Continue reading: Taken 3 Review
Things are finally quieting down for Bryan Mills (Liam Neeson). After the ex-special forces operative tracked down and returned his daughter (Maggie Grace), then his wife (Famke Janssen) following their captures, Mills is now settling into a normal life in Los Angeles. But when his wife is suddenly murdered by an unknown villain, Mills finds himself accused and ends up on the run from the LAPD. Inspector Franck Dotzler (Forest Whitaker) heads up the investigation against Mills and orders him to give himself up. But Mills is not going down until he looks for his wife’s murderer, finds them, and kills them.
Continue: Taken 3 Trailer
Tom and Anna Reed are a young married couple who have moved all the way to London with the intention of restoring the house that Anna grew up in and subsequently starting a family.
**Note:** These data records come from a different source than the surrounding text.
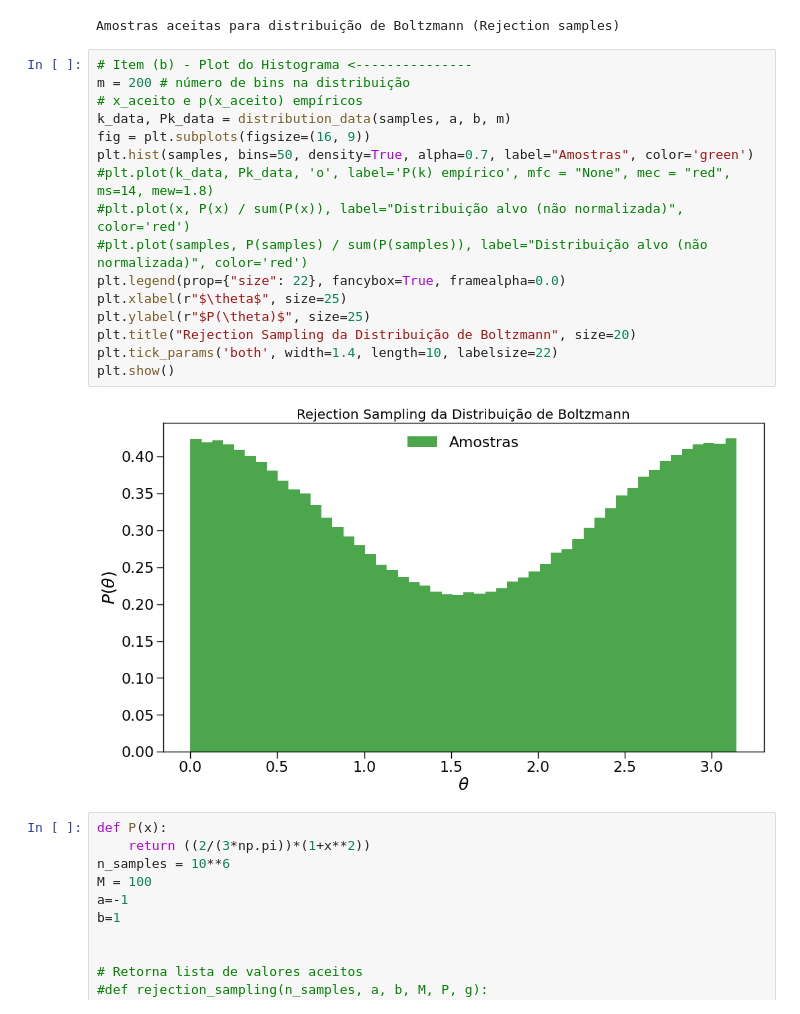
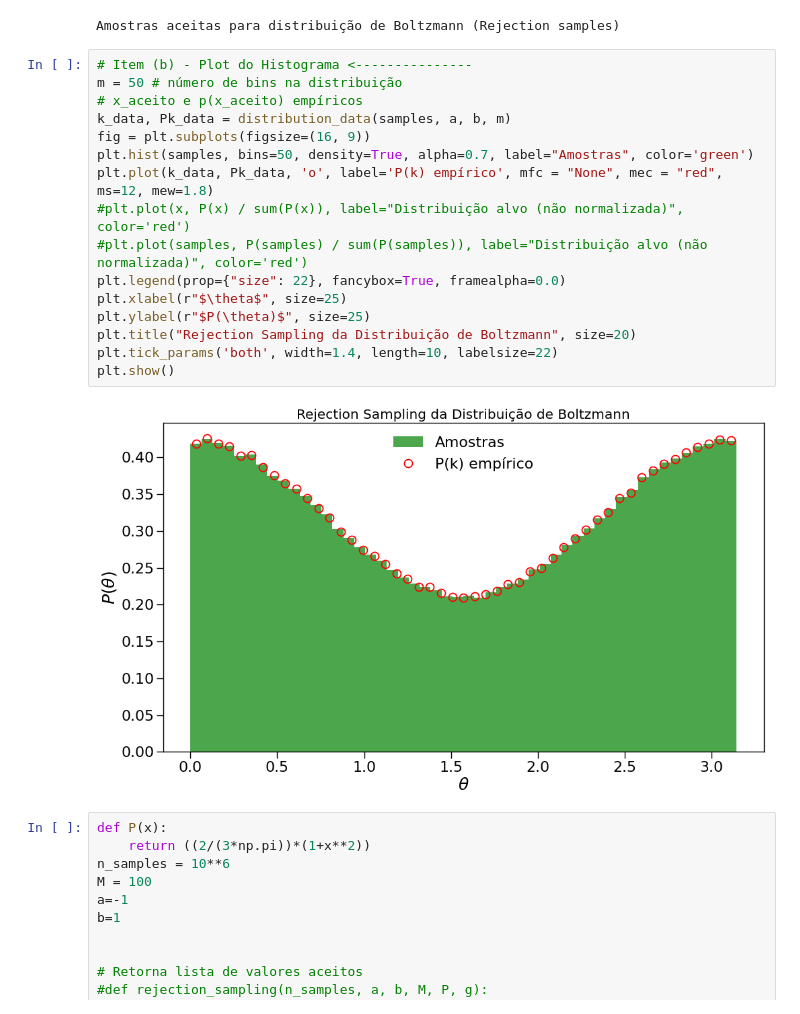
Before and after one commit to JuniorAlencar/TopFisTeo2024.2, a Jupyter notebook: Lista_1/questões/Question5.ipynb, the cells around one changed output. Saved outputs shown, nothing was run; the diff lists cells and outputs as text.

```diff
--- a/Lista_1/questões/Question5.ipynb
+++ b/Lista_1/questões/Question5.ipynb
@@ -162,22 +80,22 @@ print('Amostras aceitas para distribuição de Boltzmann (Rejection samples)')
 Amostras aceitas para distribuição de Boltzmann (Rejection samples)
 # %%
 # Item (b) - Plot do Histograma <---------------
-m = 200 # número de bins na distribuição
+m = 50 # número de bins na distribuição
 # x_aceito e p(x_aceito) empíricos
 k_data, Pk_data = distribution_data(samples, a, b, m)
 fig = plt.subplots(figsize=(16, 9))
 plt.hist(samples, bins=50, density=True, alpha=0.7, label="Amostras", color='green')
-#plt.plot(k_data, Pk_data, 'o', label='P(k) empírico', mfc = "None", mec = "red", ms=14, mew=1.8)
+plt.plot(k_data, Pk_data, 'o', label='P(k) empírico', mfc = "None", mec = "red", ms=12, mew=1.8)
 #plt.plot(x, P(x) / sum(P(x)), label="Distribuição alvo (não normalizada)", color='red')
 #plt.plot(samples, P(samples) / sum(P(samples)), label="Distribuição alvo (não normalizada)", color='red')
 plt.legend(prop={"size": 22}, fancybox=True, framealpha=0.0)
 plt.xlabel(r"$\theta$", size=25)
 plt.ylabel(r"$P(\theta)$", size=25)
 plt.title("Rejection Sampling da Distribuição de Boltzmann", size=20)
 plt.tick_params('both', width=1.4, length=10, labelsize=22)
 plt.show()
 # %% [output]
-[figure, old version]
+[figure, new version]
 # %%
 def P(x):
     return ((2/(3*np.pi))*(1+x**2))
```
Also changed, not shown: parts of 7 cells of this notebook, 1 other file.
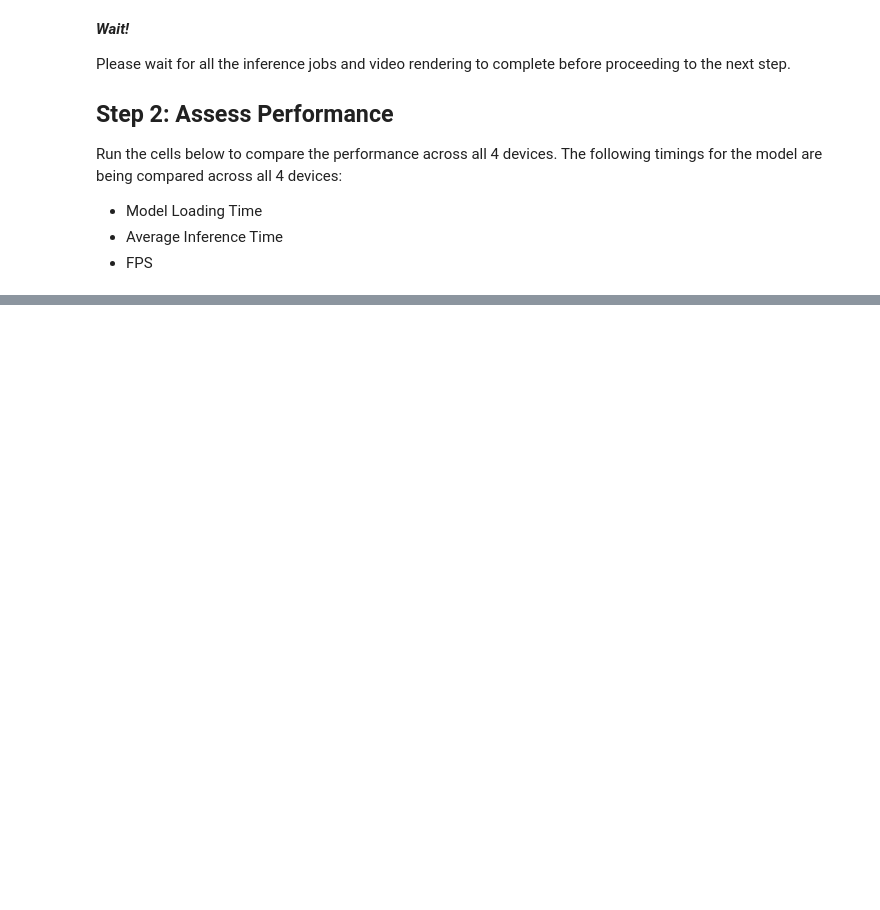
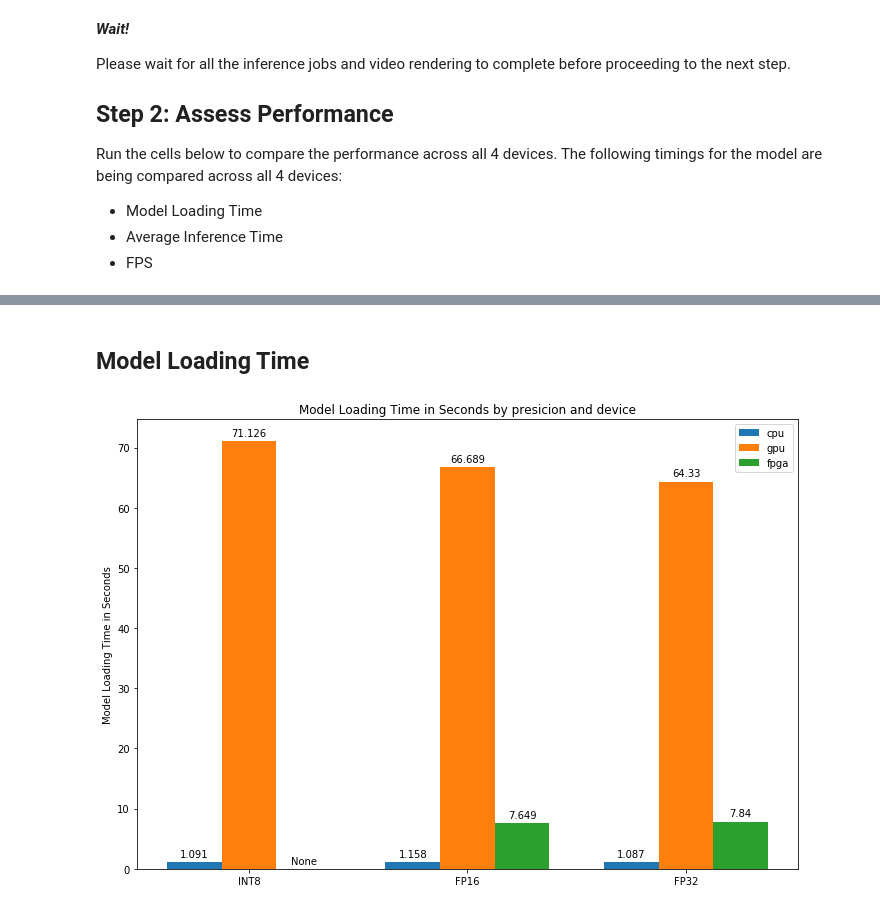
Before and after one commit to yamatokataoka/computer-pointer-controller, a Jupyter notebook: performance_benchmark.ipynb, the cells around one changed output, grey strips where cells are left out. Saved outputs shown, nothing was run; the diff lists cells and outputs as text; code cells hidden in the pictures; blank space fills up the shorter version.

```diff
--- a/performance_benchmark.ipynb
+++ b/performance_benchmark.ipynb
@@ -864,0 +860,8 @@ plt.show()
+# %% [markdown]
+## Model Loading Time
+# %%
+ylabel = 'Model Loading Time in Seconds'
+title = 'Model Loading Time in Seconds by presicion and device'
+plot(model_load_time, ylabel, title)
+# %% [output]
+[figure, added]
```
Also changed, not shown: parts of 22 cells of this notebook.
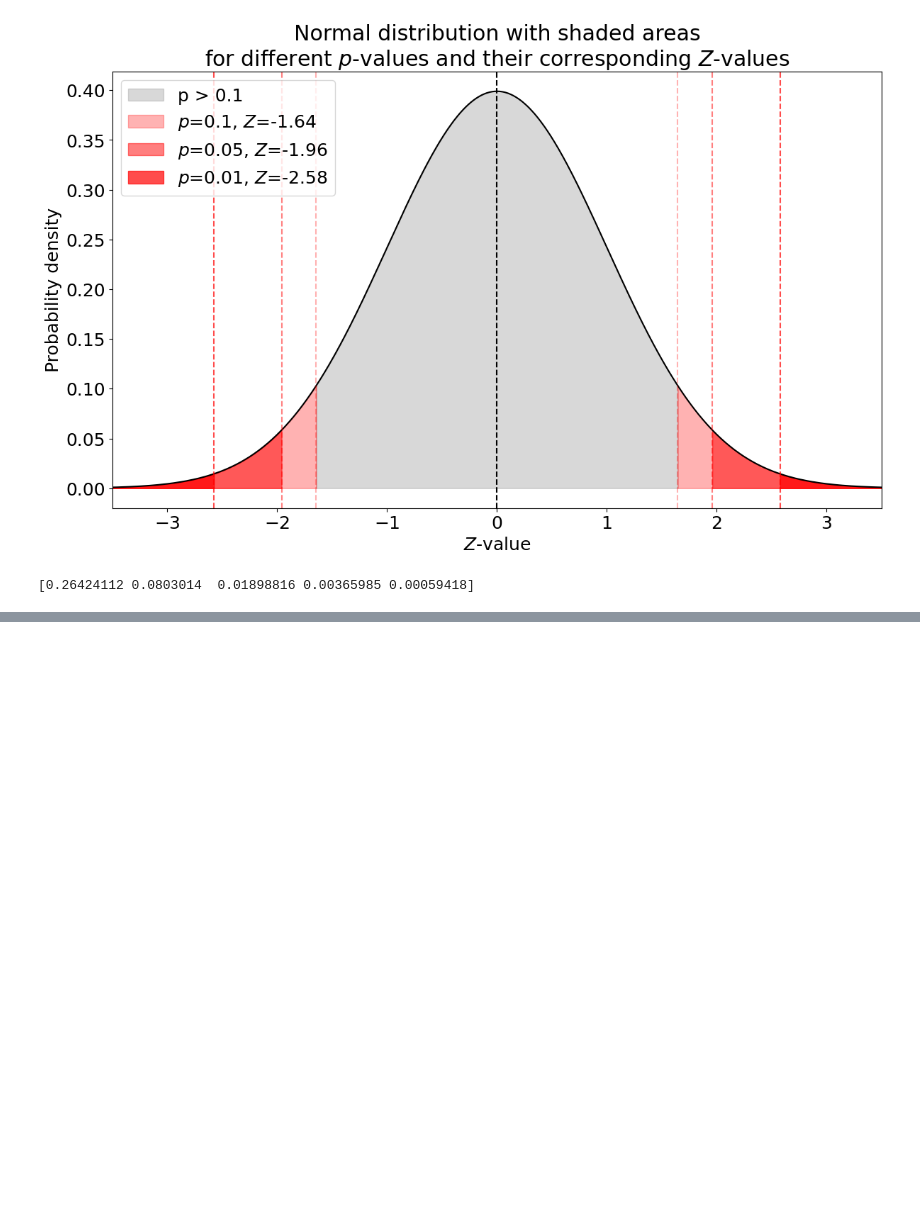
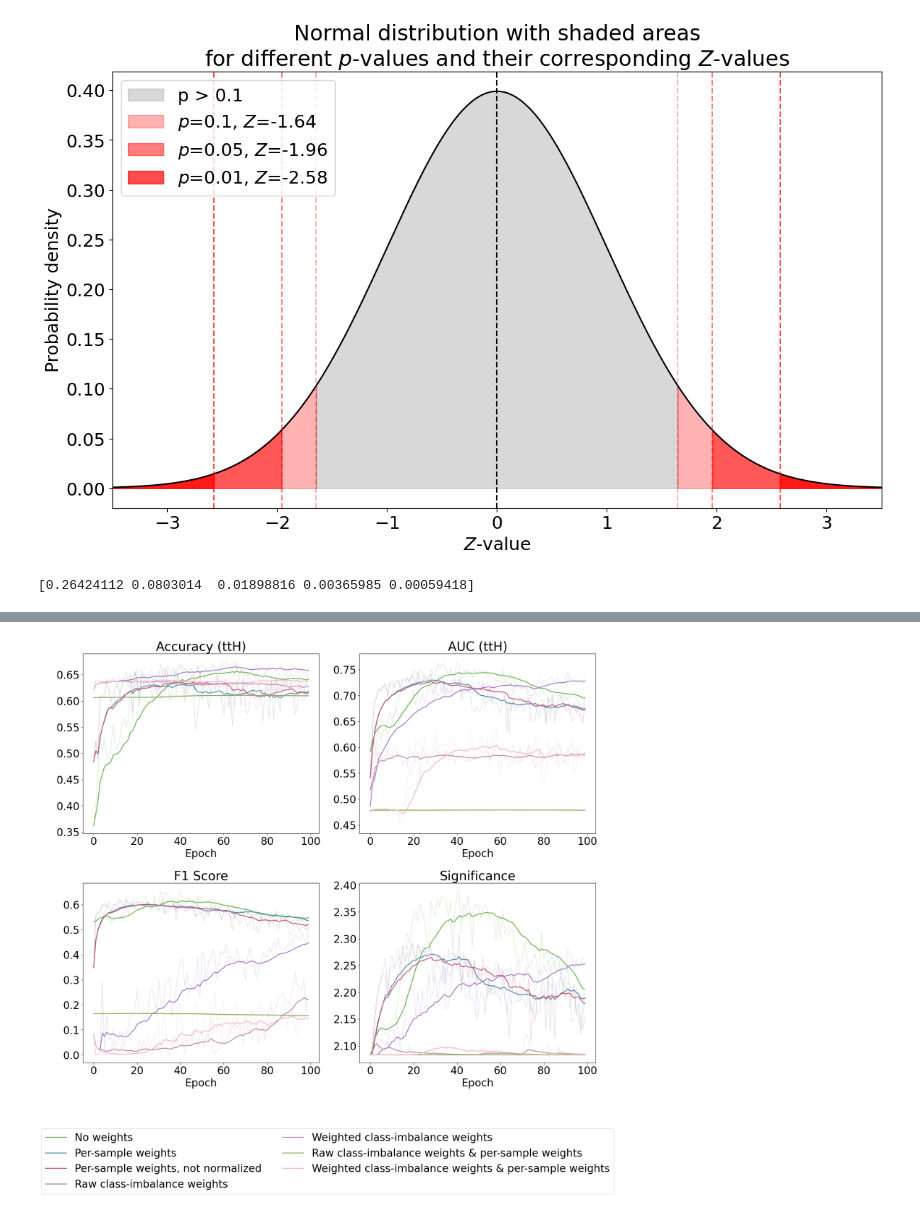
Before and after one commit to elumixor/mtcp, a Jupyter notebook: thesis/generated/generate.ipynb, the cells around one changed output, grey strips where cells are left out. Saved outputs shown, nothing was run; the diff lists cells and outputs as text; code cells hidden in the pictures; blank space fills up the shorter version.

```diff
--- a/thesis/generated/generate.ipynb
+++ b/thesis/generated/generate.ipynb
@@ -105,0 +260,52 @@ print(p_values)
+# %%
+metrics = [
+        ("val/acc/bin", "acc", "Accuracy (ttH)"),
+        ("val/auc_w/ttH", "auc", "AUC (ttH)"),
+        ("val/f1", "f1", "F1 Score"),
+        ("sig/significance", "significance", "Significance")
+    ]
+
+models = [
+    ("transformer-2", "No weights"),
+    ("transformer-2-w-sample", "Per-sample weights"),
+    ("transformer-2-w-sample-unnorm", "Per-sample weights, not normalized"),
+    ("transformer-2-w-class-raw", "Raw class-imbalance weights"),
+    ("transformer-2-w-class-weighted", "Weighted class-imbalance weights"),
+    ("transformer-2-w-sample-class-raw", "Raw class-imbalance weights & per-sample weights"),
+    ("transformer-2-w-sample-class-weighted", "Weighted class-imbalance weights & per-sample weights"),
+]
+
+n_epochs = 200
+fig, axs = plt.subplots(2, 2, figsize=(18, 15))
+axs = axs.flatten()
+lines = []
+for ax, (metric, filename, title) in zip(axs, metrics):
+    df = pd.read_csv(f"thesis/generated/weighting/{filename}.csv")
+
+    # Print the columns
+    ss = [f"{model} - {metric}" for model, name in models]
+
+    data = [df[s][:n_epochs] for s in ss]
+
+    for d, (model, name), color in zip(data, models, colors):
+        ax.plot(d, alpha=0.2, color=color)
+
+    for d, (model, name), color in zip(data, models, colors):
+        line, = ax.plot(d.ewm(alpha=0.1).mean(), label=name, color=color, linewidth=2)
+        if ax == axs[0]:
+            lines.append(line)
+
+    # Set the title and labels
+    ax.set_title(title)
+    ax.set_xlabel("Epoch")
+
+# Set the legend
+fig.legend(handles=lines, loc='upper center', bbox_to_anchor=(0.5, -0.05), ncol=2)
+
+# Adjust the subplots to make room for the legend
+fig.subplots_adjust(bottom=0.15)
+
+fig.tight_layout()
+fig.savefig(f"thesis/figures/ml/weighting/results.pdf", bbox_inches='tight')
+# %% [output]
+[figure, added]
```
Also changed, not shown: parts of 6 cells of this notebook, 46 other files.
However, it isn't long before the pair fall on hard times and they are faced with losing the house they have been so desperate for. One day, they fail to get a response from their basement tenant Ben and go down to his apartment to check on him, only to be faced with a brutal murder scene. Their luck seems to change, however, when they discover a bag of £220,000 in bank notes stashed in the ceiling tiles. They take the money, agreeing to only use what is needed to cover their mortgage and credit card bills. Unfortunately, there are people after the money. People who Ben made a mistake to cross. People intent on hunting down the Reeds.
Continue: Good People - Trailer Trailer
The actor says he isn't "holding out for more money or doing anything like that".
The drama will be making its return to the streaming service in the near future.
Charlie Cox explains why his character Daredevil 'doesn't have time' for Jessica Jones.
It's been 20 years since French filmmaker Luc Besson shook up the sci-fi genre with...
Valerian (Dane DeHaan) and Laureline (Cara Delevingne) are partners. Skilled government agents whose job it...
For Luc Besson's latest foray into the sci-fi stratosphere, he has decided to bring the...
In these faux featurettes, the crew of Ares 3 talk us through some of the...
Throughout the 1950s and 1960s, London was at the mercy of the terrifying Kray twins...
Utterly bonkers, this movie confounds any attempt to categorise it, blending comedy, romance, horror and...
As with the first two films in this dumb but bombastically watchable franchise, writers Luc...
Things are finally quieting down for Bryan Mills (Liam Neeson). After the ex-special forces operative...
Tom and Anna Reed are a young married couple who have moved all the way...
Rising star Jack O'Connell delivers a ripping performance as a young convict with more baggage...